General Motors has clothed its re-engineered heavy-duty pickups in fresh sheet metal and provided nicer interiors in an effort to capitalize on surging demand for big workhorse trucks.
The 2015 Chevrolet Silverado and GMC Sierra 2500 and 3500 models keep the same powertrain lineup they have had since a major overhaul for the 2011 model year: a 6.0-liter V-8 and a 6.6-liter Duramax turbodiesel A new exterior and cab design adds several features found on GM’s light-duty Silverado and Sierra 1500 released this summer.
Improvements include a more aerodynamic front end and doors that are inlaid into the body recesses to reduce wind noise; a torsion bar that allows for a gently opening rear tailgate; and steps built into each corner of the rear bumper for easier access to the bed.
The cab is quieter and more refined, GM says, partly because of triple-sealed doors, sound-deadening material in the floor and a third hydraulic body mount that was added to increase isolation of the cab from the frame.
Chevy MyLink or GMC IntelliLink infotainment systems come standard on most models.
U.S. pickup sales, including light-duty and heavy duty models, rose 22 percent through August to 1.27 million, helped by a strengthening economy and a rebounding housing sector. Heavy-duty versions represent about one-quarter of overall pickup sales, GM estimates, or about 435,000 units in 2012.
Ford has a 38 percent share of the heavy-duty market. Chevy and GMC combined have 36 percent, and Ram has 26 percent, GM estimates.
GM executives believe that Chevy and GMC’s combined market share can overtake Ford with the enhancements to the 2015 models.
“Our expectation is we’re going to change the rank order of those numbers by brand with our new truck,” says John Schwegman, executive director for U.S. product and pricing on GM trucks. The heavy-duty segment is “a really important part of our business, with significant volume and high transaction prices.”
The highly profitable trucks attract an especially loyal customer base, which is more affluent and includes a higher percentage of business owners than GM’s light-duty buyers, Schwegman says. The big pickups also are a mainstay for fleet buyers.
The 2015 heavy-duties, also unveiled at the State Fair of Texas, are scheduled to go on sale early next year. The trucks will continue to be built in Flint, Mich.
All models will get a combination of trailer-sway control, integrated cruise control, automatic braking on steeper grades and diesel exhaust braking for increased confidence in difficult towing conditions, GM says.
“The customer sets the desired speed and the truck will do the rest — increasing or decreasing power, downshifting to increase engine braking and engaging the exhaust brake on the diesel engine,” says Jeff Luke, executive chief engineer for GM trucks.

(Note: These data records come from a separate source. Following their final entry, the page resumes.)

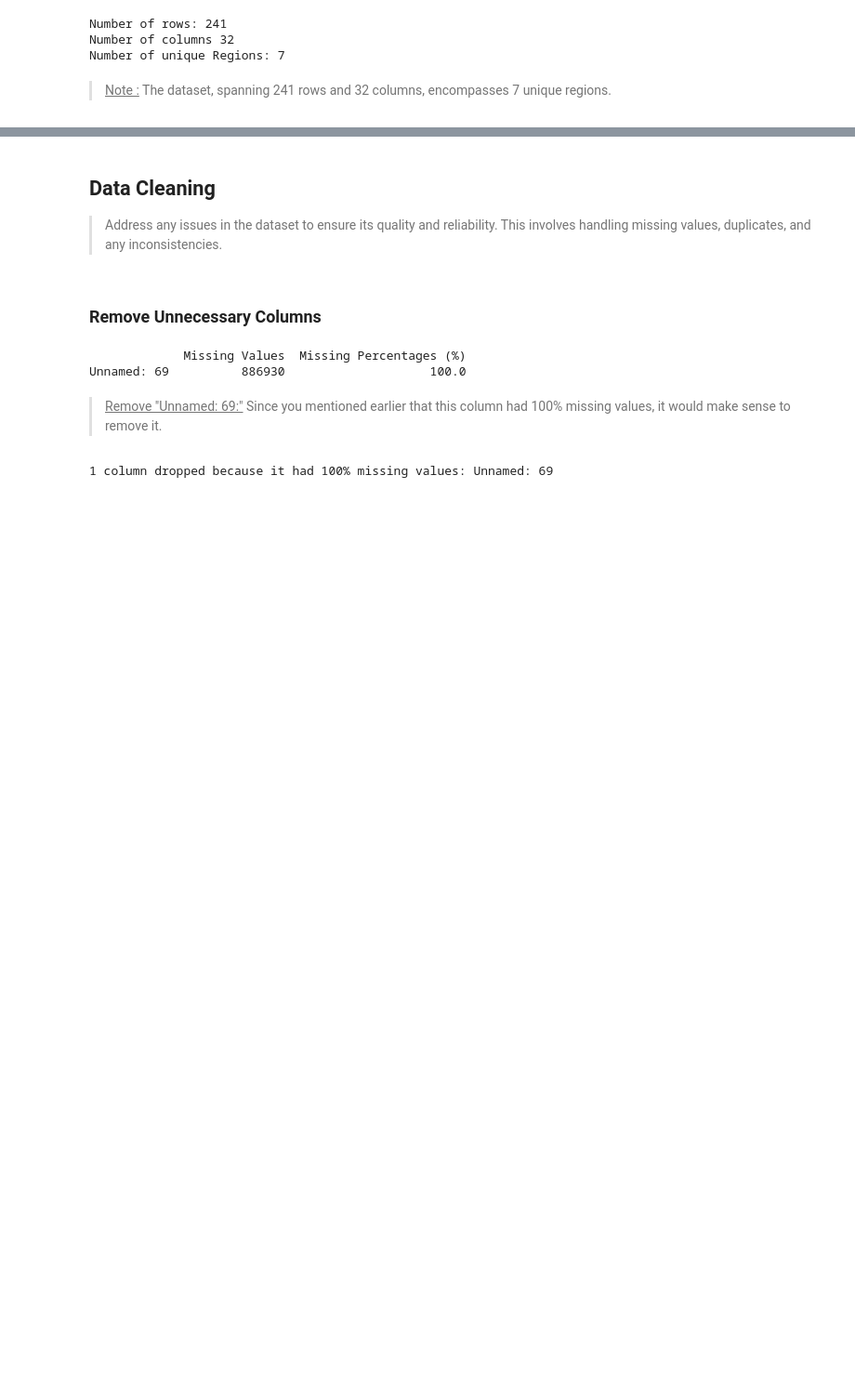
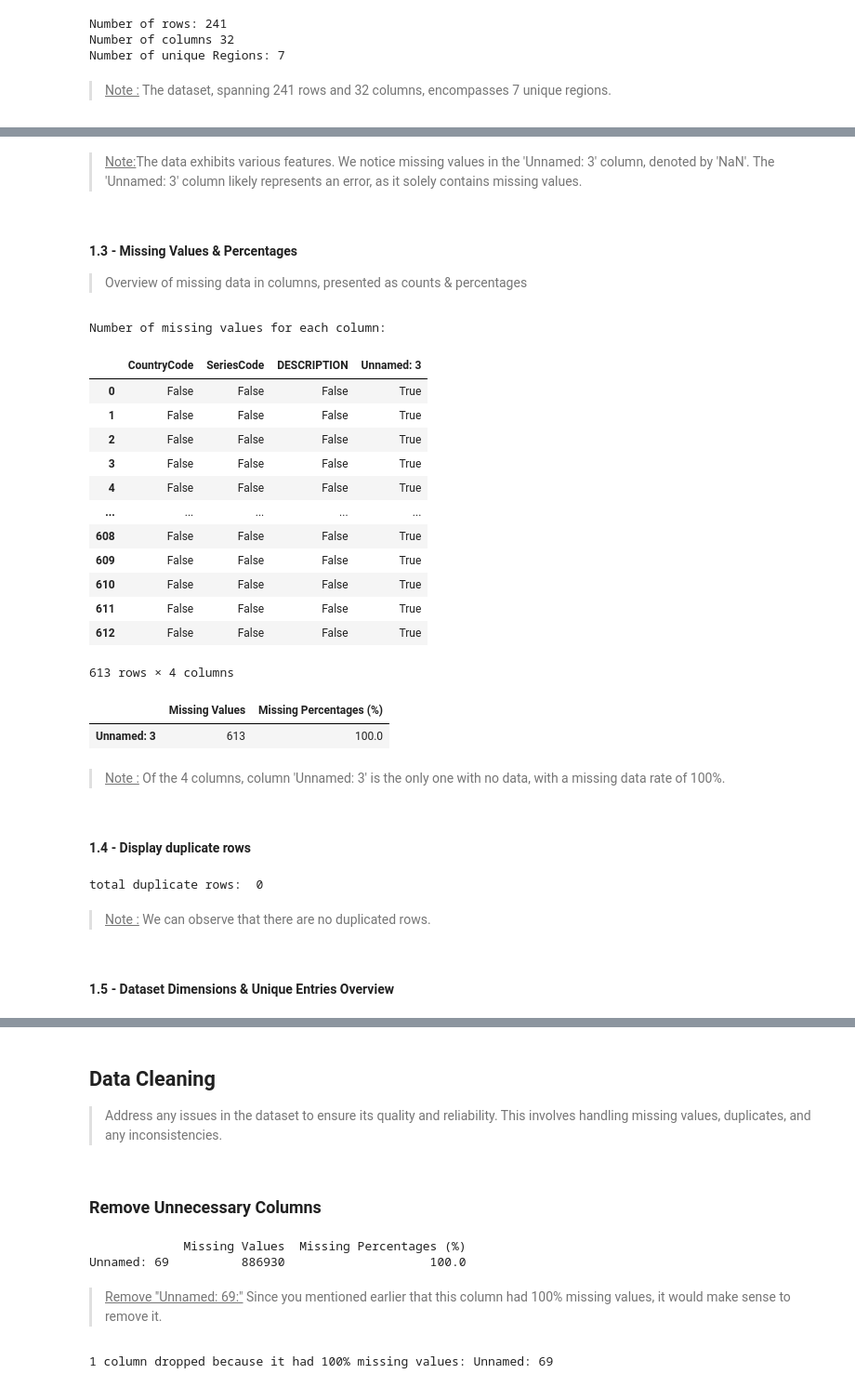
Before and after one commit to MasterCodeDevelop/academy, a Jupyter notebook: netebook.ipynb, the cells around one changed output, grey strips where cells are left out. Shown at 93% size. Saved outputs shown, nothing was run; the diff lists cells and outputs as text; code cells hidden in the pictures; blank space fills up the shorter version.

Commit message:
Added initial analysis of 'EdStatsCountry-Series.csv' to 'Initial Data Exploration' section. Consolidated findings under 'EdStatsCountry-Series' subsection with associated remarks.

```diff
--- a/netebook.ipynb
+++ b/netebook.ipynb
@@ -507,0 +550,41 @@ L'ensemble de données, s'étendant sur 241 lignes et 32 colonnes, contient des
+# %% [markdown]
+> <u>Note:</u>The data exhibits various features. We notice missing values in the 'Unnamed: 3' column, denoted by 'NaN'. The 'Unnamed: 3' column likely represents an error, as it solely contains missing values.
+# %% [markdown]
+#### 1.3 - Missing Values & Percentages
+> Overview of missing data in columns, presented as counts & percentages
+# %%
+print("\nNumber of missing values for each column:")
+COUNTRY_SERIES.isnull()
+# %% [output]
+Number of missing values for each column:
+|  | CountryCode | SeriesCode | DESCRIPTION | Unnamed: 3 |
+| 0 | False | False | False | True |
+| 1 | False | False | False | True |
+| 2 | False | False | False | True |
+| 3 | False | False | False | True |
+| 4 | False | False | False | True |
+| ... | ... | ... | ... | ... |
+| 608 | False | False | False | True |
+| 609 | False | False | False | True |
+| 610 | False | False | False | True |
+| 611 | False | False | False | True |
+| 612 | False | False | False | True |
+613 rows × 4 columns
+# %%
+missing_values_table(COUNTRY_SERIES)
+# %% [output]
+|  | Missing Values | Missing Percentages (%) |
+| Unnamed: 3 | 613 | 100.0 |
+# %% [markdown]
+> <u>Note :</u> Of the 4 columns, column 'Unnamed: 3' is the only one with no data, with a missing data rate of 100%.
+# %% [markdown]
+#### 1.4 - Display duplicate rows
+# %%
+duplicated_rows = COUNTRY_SERIES.duplicated().sum()
+print(f"total duplicate rows:  {duplicated_rows}")
+# %% [output]
+total duplicate rows:  0
+# %% [markdown]
+> <u>Note :</u> We can observe that there are no duplicated rows.
+# %% [markdown]
+#### 1.5 - Dataset Dimensions & Unique Entries Overview
```
Also changed, not shown: parts of 23 cells of this notebook.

GM claims “segment-leading” payload, at 7,374 pounds, and conventional trailering, with a 19,600-pound rating.
Pricing hasn’t been announced. Sticker prices on the 2014 models range widely, from around $30,000 for base models to more than $50,000 for a Sierra 3500 crew cab in GMC’s high-end Denali package.
While GM re-engineered its heavy-duty pickups for the 2011 model year, the redesign of its light-duty trucks didn’t arrive until this summer as 2014 models.
Dave Sullivan, a product analyst at AutoPacific Inc., says merging the heavy-duty exterior and cabin setup with those of the smaller truck makes the big trucks more competitive.
“It already had a really good powertrain,” Sullivan says. “This seems to address any of the shortcomings it might have had.”